• Aesthetic and attention to detail are part of Merchant Road's beautiful catered events. (Gold and Grit Photography)
Merchant Road is a Melbourne catering not-for-profit, designing unique events that are training grounds for inspirational young women.
By
Audrey Bourget

22 Feb 2019 - 1:02 PM  UPDATED 26 Feb 2019 - 11:53 AM

“The way Merchant Road operates is that people don’t come to our events, our workshops or our dinners expecting anything less than the best. There’s no element of charity in terms of our marketing or in terms of what our guests and our clients expect. We have exceptionally high standards even though our staff are very much learning on the job,” explains Jane Marx to SBS Food.

Thanks to a grant from the Victorian government, the organisation, which launched last year, can now provide formal training.

Marx is the founder of Merchant Road, a not-for-profit offering hospitality training and employment to young women from refugee backgrounds. Thanks to a grant from the Victorian government, the organisation, which launched last year, can now provide formal training. Three groups of five women get paid service training, including wine knowledge and flower arrangement. They then put what they learned to practice during a series of dinners in different venues.

Jane Marx is the founder of Merchant Road, which offers hospitality training and employment to young women from refugee backgrounds.

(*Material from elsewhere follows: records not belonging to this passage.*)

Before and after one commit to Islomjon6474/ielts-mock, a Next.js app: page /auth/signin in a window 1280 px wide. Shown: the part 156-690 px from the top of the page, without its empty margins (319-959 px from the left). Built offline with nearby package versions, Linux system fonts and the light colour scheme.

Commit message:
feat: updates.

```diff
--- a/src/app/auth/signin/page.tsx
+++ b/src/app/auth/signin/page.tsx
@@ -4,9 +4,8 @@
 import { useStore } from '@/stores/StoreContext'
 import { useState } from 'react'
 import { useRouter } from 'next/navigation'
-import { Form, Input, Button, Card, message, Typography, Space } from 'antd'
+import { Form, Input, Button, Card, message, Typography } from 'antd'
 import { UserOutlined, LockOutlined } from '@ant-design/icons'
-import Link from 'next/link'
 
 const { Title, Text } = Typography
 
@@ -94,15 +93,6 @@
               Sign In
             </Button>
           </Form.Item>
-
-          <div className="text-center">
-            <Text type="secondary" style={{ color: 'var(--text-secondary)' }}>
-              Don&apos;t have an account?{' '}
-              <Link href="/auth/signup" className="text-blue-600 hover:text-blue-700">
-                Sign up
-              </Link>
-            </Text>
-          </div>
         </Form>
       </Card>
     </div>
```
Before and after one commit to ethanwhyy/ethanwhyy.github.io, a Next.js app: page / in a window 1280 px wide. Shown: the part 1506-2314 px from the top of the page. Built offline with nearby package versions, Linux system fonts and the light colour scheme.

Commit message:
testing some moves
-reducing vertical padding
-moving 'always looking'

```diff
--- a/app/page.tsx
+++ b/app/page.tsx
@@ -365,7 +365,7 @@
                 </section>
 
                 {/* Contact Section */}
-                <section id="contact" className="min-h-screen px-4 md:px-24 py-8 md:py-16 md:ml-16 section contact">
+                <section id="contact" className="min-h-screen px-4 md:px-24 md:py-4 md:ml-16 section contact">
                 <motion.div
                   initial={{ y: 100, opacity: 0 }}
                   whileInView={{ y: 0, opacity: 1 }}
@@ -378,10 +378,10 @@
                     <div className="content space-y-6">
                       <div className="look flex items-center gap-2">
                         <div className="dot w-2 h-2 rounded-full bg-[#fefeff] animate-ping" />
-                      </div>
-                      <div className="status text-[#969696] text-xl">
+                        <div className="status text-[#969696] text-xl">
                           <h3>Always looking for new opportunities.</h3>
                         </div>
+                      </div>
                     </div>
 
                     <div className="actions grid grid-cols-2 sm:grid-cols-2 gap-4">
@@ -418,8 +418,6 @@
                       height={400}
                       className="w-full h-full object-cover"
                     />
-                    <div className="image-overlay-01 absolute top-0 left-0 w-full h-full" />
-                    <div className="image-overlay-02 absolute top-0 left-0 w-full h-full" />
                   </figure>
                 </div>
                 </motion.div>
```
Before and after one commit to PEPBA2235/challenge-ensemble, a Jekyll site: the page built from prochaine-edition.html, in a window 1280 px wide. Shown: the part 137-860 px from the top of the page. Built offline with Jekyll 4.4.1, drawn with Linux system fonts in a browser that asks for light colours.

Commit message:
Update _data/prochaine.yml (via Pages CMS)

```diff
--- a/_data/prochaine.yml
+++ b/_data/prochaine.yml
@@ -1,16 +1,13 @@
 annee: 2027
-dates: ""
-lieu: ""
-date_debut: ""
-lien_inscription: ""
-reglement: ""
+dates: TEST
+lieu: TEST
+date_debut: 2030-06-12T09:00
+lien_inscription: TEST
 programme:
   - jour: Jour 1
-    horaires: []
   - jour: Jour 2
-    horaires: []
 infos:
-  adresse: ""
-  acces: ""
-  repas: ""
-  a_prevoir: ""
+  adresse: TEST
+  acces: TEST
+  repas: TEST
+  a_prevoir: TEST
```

“We have quite high standards when it comes to aesthetic and creating moments of beauty for people. That’s everything from the linen on the table to the flowers to the exceptional food and, of course, the service,” says Marx. “We give the women we work with real ownership over the process. The end product is genuinely so good, that there’s a great deal of pride for the young people working with us.”

Marx is also considering giving some basic business and administration training in the future, like helping with ticket sales for the events. “The women we work with bring a lot of ambition with them. In addition to the hard skills they need to learn to secure employment in the hospitality industry, they also have dreams far beyond that and we’d love to nurture that,” she says.

Before launching Merchant Road, Marx ran a successful social enterprise café for three years in Richmond, but the size of the café meant opportunities were limited. With Merchant Road, she wants to reach more people, especially women.

Training through Merchant Road includes hospitality basics, wine knowledge and flower arrangement.

“Over the course of three years, less than 15% of the applicants we had for the traineeship [at the café] were women. However, studies that have been done that show that for women from refugee backgrounds and women who are seeking asylum aged 18 to 24, employment is their number one priority. So there’s clearly a need for support not being met,” she says.

Learn how to make Ethiopian bread

While the main focus of Merchant Road is on training and events, it also hosts occasional workshops like The Bread Commons. Presented in partnership with bakery All Are Welcome, the Ethiopian Edition series was a huge success last year. In the workshop, Kemulat taught a group how to make three types of Ethiopian bread; ambasha, injera and malawach, while her niece Asanti facilitated the workshop. “They’re brilliant. Asanti has such a big personality, she can create an environment where people feel like they can roll up their sleeves and have a go at something they’ve never done before,” says Marx.

The Ethiopian Edition cooking workshop is part of Merchant Road's The Bread Commons series of events.

Asanti said she was excited for the second workshop: "Looking back, this program inspired me to take the initiative and step out of my comfort zone. I love the willingness of all the participants and volunteers to learn and try something new and diverse, and I would be honoured to teach them again."

What’s coming up?

With her social enterprise café, Marx says the success rate of young people finding employment in the five weeks following the training was 85%. “We hope to be able to maintain that success rate, I’m pretty confident,” she adds.

To learn about the next events and workshops coming up, keep an eye on Merchant Road’s website and their social media.

Love the story? Follow the author here: Instagram @audreybourget and Twitter @audreybourget

Helping out
Meet the cafe that donates 100 per cent of its profits to charity
Sydney’s new Portal isn't just any cafe – it's a profit-for good eatery extending a hand to refugees and others in need.
The refugee project serving up work skills and delicious dinners
Scarf trains young refugees and asylum seekers in hospitality, with a 70% success rate in finding them jobs. You can see the trainees in action at the Scarf dinner series, currently at Melbourne's Bhang.
Now to Launch is helping food-based refugee startups
Now to Launch backs asylum seekers, refugees and new migrants to open their dream food business, which means tasty benefits for every Victorian foodie.